Sadly, Ramadan in 2016 started in Turkey with major humanitarian dramas and rising tensions - a far cry from the fundamental ideals that we just mentioned. The second day of the holy month witnessed a massive car bomb explosion in Vezneciler in the heart of Istanbul near tourist sites around Beyazıt and the Sultanahmet (Blue) Mosque. Perpetrated by the Kurdistan Freedom Hawks (TAK), the urban branch of the terrorist organization PKK, this attack was one of the largest urban attacks aimed at security forces and civilians, along with the previous attack in Kızılay, the heart of capital Ankara, just months ago when 11 people, including six security officers and five innocent civilians passing this central area lost their lives, with 36 injured - some of them rather seriously.

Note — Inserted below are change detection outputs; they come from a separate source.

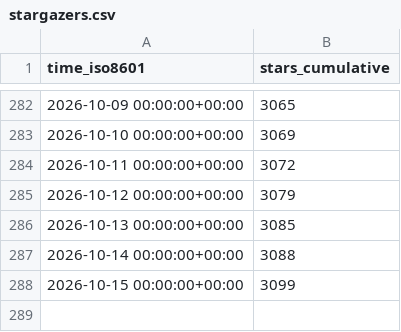
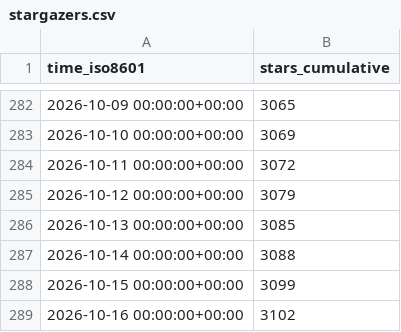
Before and after one commit to loganvxr/bambuddy, a CSV file: maziggy/bambuddy/ghrs-data/stargazers.csv, drawn as a sheet; only a part is shown, gaps mark what is left out.

```diff
--- a/maziggy/bambuddy/ghrs-data/stargazers.csv
+++ b/maziggy/bambuddy/ghrs-data/stargazers.csv
@@ -288 +288,2 @@ time_iso8601,stars_cumulative
 2026-10-15 00:00:00+00:00,3099
+2026-10-16 00:00:00+00:00,3102
```
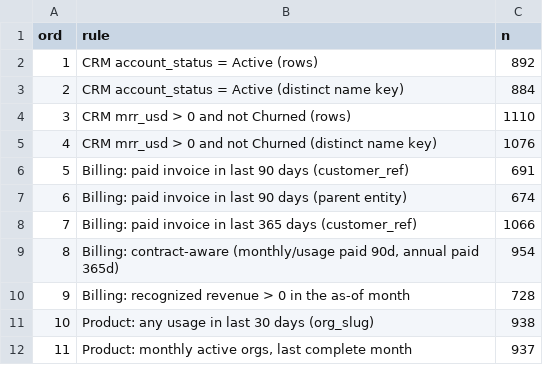
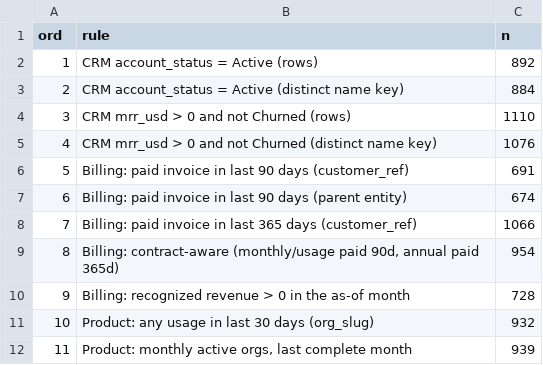
Before and after one commit to Fractionalytics/how-many-customers, a CSV file: company2/out/01_customer_count__count_rules.csv, drawn as a sheet.

```diff
--- a/company2/out/01_customer_count__count_rules.csv
+++ b/company2/out/01_customer_count__count_rules.csv
@@ -10,3 +10,3 @@ ord,rule,n
 9,Billing: recognized revenue > 0 in the as-of month,728
-10,Product: any usage in last 30 days (org_slug),938
-11,"Product: monthly active orgs, last complete month",937
+10,Product: any usage in last 30 days (org_slug),932
+11,"Product: monthly active orgs, last complete month",939
```
Also changed, not shown: company1/out/03_revenue_growth_accounting__rev_ga_cash_monthly.csv, company1/out/07_segments__retention_by_sector.csv, 37 other files.
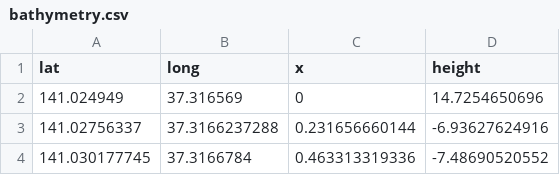
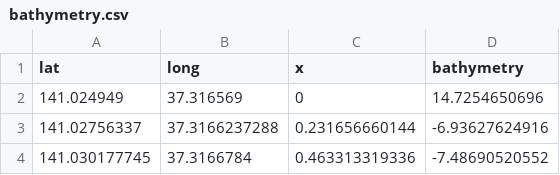
Before and after one commit to dominik-mnch/tsunami_lab, a CSV file: res/bathymetry.csv, drawn as a sheet; only a part is shown.

```diff
--- a/res/bathymetry.csv
+++ b/res/bathymetry.csv
@@ -1,2 +1,2 @@
-lat,long,x,height
+lat,long,x,bathymetry
 141.024949,37.316569,0,14.7254650696
```
Also changed, not shown: 5 other files.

As a professor teaching political economy in Istanbul University's Faculty of Economics in Beyazıt, I happen to be personally familiar with the spot at which the heinous car bomb was placed, as our faculty building stands just 100 meters away. On a normal day, thousands of people, including myself, use the street in Vezneciler to reach the university by car or come via the Vezneciler Metro Station just next to the point where the explosion took place. It was truly shocking to see the carnage and destruction caused in such a central and intensely populated spot in Istanbul by some terrorist organization during the holy month of Ramadan. No doubt such atrocious attacks aim to weaken the solidarity and togetherness of Turkish society and create a widespread sense of helplessness, despair and anger. Above all, they try to undermine the political legitimacy of the state and policy implementation capacity of the incumbent government via a wave of terrorist violence across the country.

The spirit of Ramadan teaches us to stand firm, keep our cool, persevere in the face of difficulty and multifaceted attacks as a nation in solidarity and leave narrow political debates aside. It should also teach some political actors in the opposition not to try and take advantage of civilian calamities for short-sighted political gains or pursue a proxy-terrorist line of argument seen in the case of the Peoples' Democratic Party (HDP), a movement far from the stated meaning of its title. To ensure political and economic stability, as well as human security in rural and metropolitan areas, Turkey possesses the sovereign right to maintain its fight against terrorism. These days, the demands coming from the European Union regarding a relative relaxation of anti-terror laws in return for the refugee repatriation agreement seem increasingly unrealistic and absurd.

This Ramadan, we also lost an iconic figure in the form of Muhammad Ali who became a symbol of resistance against injustice, imperialism and racial and faith-based discrimination across the globe. Both for the African-American community in the U.S. and the Muslim world in general, Ali was a phenomenal figure who was a powerful representation of a set of political and ideational principles, such as global justice, equality, non-discrimination and human liberties. For the Muslim world, he was a global hero who restored the honor and self-esteem of Muslim nations traumatized by the crises of decolonization. Just like Malcolm X, Alija İzzetbegoviç and Necmettin Erbakan, he had the vision of a socially and spiritually united ummah, and he skillfully utilized his talents to promote this vision. It was equally fitting to see that President Recep Tayyip Erdoğan was among the dignitaries at Ali's funeral not only as a statesman but as a representative of the generations that were socialized and honored by Ali's successes in the ring. As the Muslim world lacks powerful civil role models such as Ali and İzzetbegoviç in recent decades, they will be missed dearly. I wish everyone Ramadan kareem.

Share on Facebook Share on Twitter
Disclaimer: All rights of the published column/article are reserved by Turkuvaz Media Group. The entire column/article cannot be used without special permission even if the source is shown.
However, quoted column/article can be partly used by providing an active link to the quoted news. Please click for details..